Next came feed tables for the No. 1 series. Fabricated of sheet metal, they allow continual feed of corn into the sheller. These required detailed, authentic fabrication with support brackets as well as authentic hardware. I’ve also made wood/sheet metal feed tables for No. 2 shellers.
When it comes to wooden handle knobs, many people are rather particular, so I turn these on a lathe to match the originals. It is a difficult job to bore out the center correctly. Two-man knobs were made for the No. 2 sheller.
I also made “basket racks” for No. 1B shellers. These require a slip-forming roll, a piece of special steel rolling equipment.
Sandblasting and beadblasting is another big part of prepping cast iron and other parts for refinishing. For replacement wood parts, I work with a local forestry service that provides “select” kiln-dried hardwood of almost every variety and thickness.
Hardware issues invariably present restoration challenges. Many of the John Deere sheller parts have been out of production for more than 60 years. Working with various sources and plain old ingenuity, I get by. When parts cannot be obtained, I recreate them in the machine shop, as I did with the steel pins for the wooden knob on the No. 1 series hand cranks.
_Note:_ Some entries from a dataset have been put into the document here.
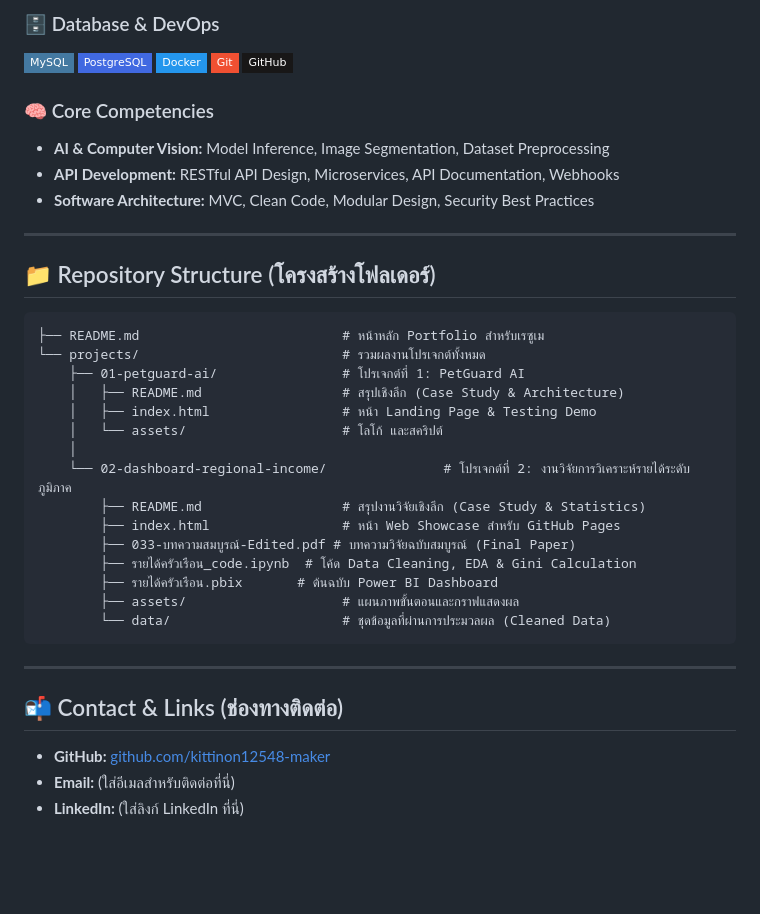
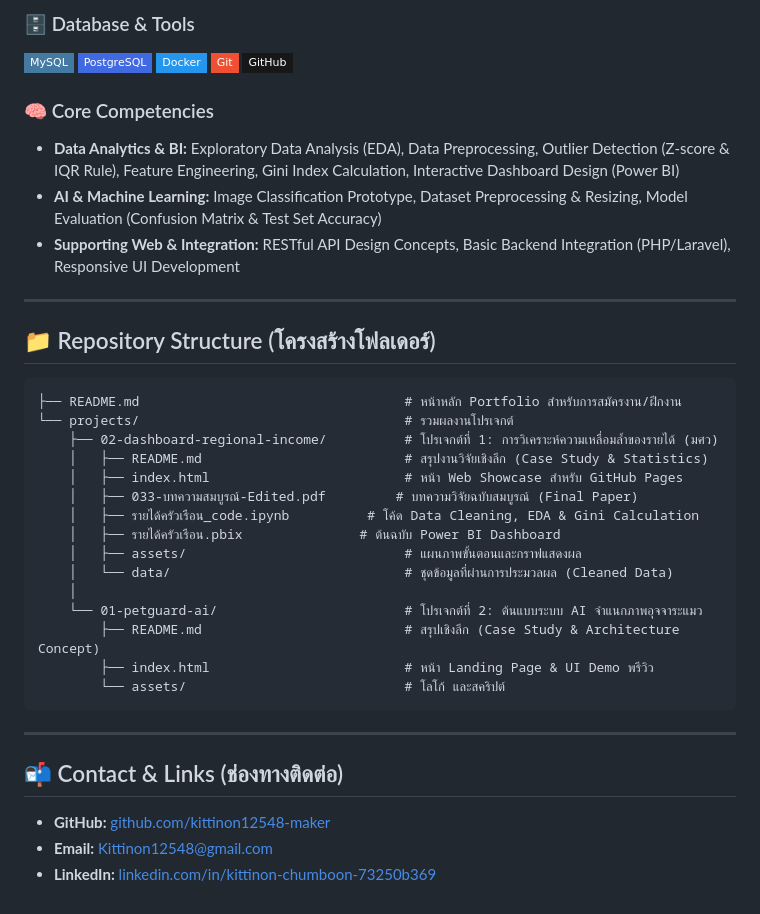
Before and after one commit to kittinon12548-maker/kittinon12548.github.io, a Markdown page: README.md, the part around one of its changes. Rendered like a GitHub page; badges without logos; blank space fills up the shorter version.

Commit message:
docs: update README for Data Analyst and Data & AI internship applications

````diff
--- a/README.md
+++ b/README.md
@@ -76,6 +82,6 @@
 </p>
 
-### 🗄️ Database & DevOps
+### 🗄️ Database & Tools
 <p>
   <img src="https://img.shields.io/badge/MySQL-4479A1?style=flat-square&logo=mysql&logoColor=white" alt="MySQL">
   <img src="https://img.shields.io/badge/PostgreSQL-4169E1?style=flat-square&logo=postgresql&logoColor=white" alt="PostgreSQL">
@@ -85,35 +91,35 @@
 </p>
 
 ### 🧠 Core Competencies
-* **AI & Computer Vision:** Model Inference, Image Segmentation, Dataset Preprocessing
-* **API Development:** RESTful API Design, Microservices, API Documentation, Webhooks
-* **Software Architecture:** MVC, Clean Code, Modular Design, Security Best Practices
+* **Data Analytics & BI:** Exploratory Data Analysis (EDA), Data Preprocessing, Outlier Detection (Z-score & IQR Rule), Feature Engineering, Gini Index Calculation, Interactive Dashboard Design (Power BI)
+* **AI & Machine Learning:** Image Classification Prototype, Dataset Preprocessing & Resizing, Model Evaluation (Confusion Matrix & Test Set Accuracy)
+* **Supporting Web & Integration:** RESTful API Design Concepts, Basic Backend Integration (PHP/Laravel), Responsive UI Development
 
 ---
 
 ## 📁 Repository Structure (โครงสร้างโฟลเดอร์)
 
 ```text
-├── README.md                          # หน้าหลัก Portfolio สำหรับเรซูเม
-└── projects/                          # รวมผลงานโปรเจกต์ทั้งหมด
-    ├── 01-petguard-ai/                # โปรเจกต์ที่ 1: PetGuard AI
-    │   ├── README.md                  # สรุปเชิงลึก (Case Study & Architecture)
-    │   ├── index.html                 # หน้า Landing Page & Testing Demo
-    │   └── assets/                    # โลโก้ และสคริปต์
+├── README.md                                  # หน้าหลัก Portfolio สำหรับการสมัครงาน/ฝึกงาน
+└── projects/                                  # รวมผลงานโปรเจกต์
+    ├── 02-dashboard-regional-income/          # โปรเจกต์ที่ 1: การวิเคราะห์ความเหลื่อมล้ำของรายได้ (มศว)
+    │   ├── README.md                          # สรุปงานวิจัยเชิงลึก (Case Study & Statistics)
+    │   ├── index.html                         # หน้า Web Showcase สำหรับ GitHub Pages
+    │   ├── 033-บทความสมบูรณ์-Edited.pdf         # บทความวิจัยฉบับสมบูรณ์ (Final Paper)
+    │   ├── รายได้ครัวเรือน_code.ipynb          # โค้ด Data Cleaning, EDA & Gini Calculation
+    │   ├── รายได้ครัวเรือน.pbix               # ต้นฉบับ Power BI Dashboard
+    │   ├── assets/                            # แผนภาพขั้นตอนและกราฟแสดงผล
+    │   └── data/                              # ชุดข้อมูลที่ผ่านการประมวลผล (Cleaned Data)
     │
-    └── 02-dashboard-regional-income/               # โปรเจกต์ที่ 2: งานวิจัยการวิเคราะห์รายได้ระดับภูมิภาค
-        ├── README.md                  # สรุปงานวิจัยเชิงลึก (Case Study & Statistics)
-        ├── index.html                 # หน้า Web Showcase สำหรับ GitHub Pages
-        ├── 033-บทความสมบูรณ์-Edited.pdf # บทความวิจัยฉบับสมบูรณ์ (Final Paper)
-        ├── รายได้ครัวเรือน_code.ipynb  # โค้ด Data Cleaning, EDA & Gini Calculation
-        ├── รายได้ครัวเรือน.pbix       # ต้นฉบับ Power BI Dashboard
-        ├── assets/                    # แผนภาพขั้นตอนและกราฟแสดงผล
-        └── data/                      # ชุดข้อมูลที่ผ่านการประมวลผล (Cleaned Data)
+    └── 01-petguard-ai/                        # โปรเจกต์ที่ 2: ต้นแบบระบบ AI จำแนกภาพอุจจาระแมว
+        ├── README.md                          # สรุปเชิงลึก (Case Study & Architecture Concept)
+        ├── index.html                         # หน้า Landing Page & UI Demo พรีวิว
+        └── assets/                            # โลโก้ และสคริปต์
 ```
 
 ---
 
 ## 📬 Contact & Links (ช่องทางติดต่อ)
 * **GitHub:** [github.com/kittinon12548-maker](https://github.com/kittinon12548-maker)
-* **Email:** (ใส่อีเมลสำหรับติดต่อที่นี่)
-* **LinkedIn:** (ใส่ลิงก์ LinkedIn ที่นี่)
+* **Email:** [Kittinon12548@gmail.com](mailto:Kittinon12548@gmail.com)
+* **LinkedIn:** [linkedin.com/in/kittinon-chumboon-73250b369](https://www.linkedin.com/in/kittinon-chumboon-73250b369)
````
Also changed, not shown: other parts of README.md (+33 -27 lines).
Perhaps the most difficult problem I’ve faced has been malleable iron chain for the No. 2 and its sacker assembly. I was fortunate to come across a sizeable quantity of this at an auction in Iowa.
Then comes the inevitable problem of either missing castings or pieces simply beyond repair. Ultimately, I could find no way around this one. I eventually set up casting arrangements for several parts. I have not taken stock of how many castings I have had made, but I would imagine it to be in the range of 30 to 40 unique parts. To my knowledge, I am about the only one doing large-scale parts support for these machines.
Much to my chagrin, the bigger issue with replacement castings is the machining required to make most rough sand castings suitable for use. I am fortunate to have friends in the machining business. That has been the only way I have been able to support the need for parts for the old shellers. Without the help of very generous friends, this work simply would not be possible.
One of the most interesting projects I’ve been involved with has been recreating hook chain (which is used for the cob conveyors) called “cob rake” chain. When no alternative existed, I essentially made the small machine jigs necessary to fabricate steel rods into cob rake chain. It is very important to make every link identical. I’m sort of proud of this one.
Projects like these require creative solutions. A friend needed a large sprocket for a John Deere No. 2A sheller. He had two but both were broken and neither was complete. I took the one that had an intact outer perimeter and glued it together with epoxy. Then I fitted in the missing spoke from another sprocket and glued that in place, creating the master for a new sand casting.
My current projects include a Foos engine, a 5-row wheat drill, a massive 9-row Thomas wheat drill (an actual excavation project), a Bauer Brothers feed grinder and a cider press. Still on tap: five or six John Deere shellers, two or three two-hole wooden shellers, at least two or three other wooden shellers; five cider presses; three horse-drawn planters; and a feed chopper. FC
Ted “Dutch” deHaan, a native of New Jersey, is a retired engineer. He now lives in Indiana, where he is an avid woodworker and home brewer. Contact him at email@example.com.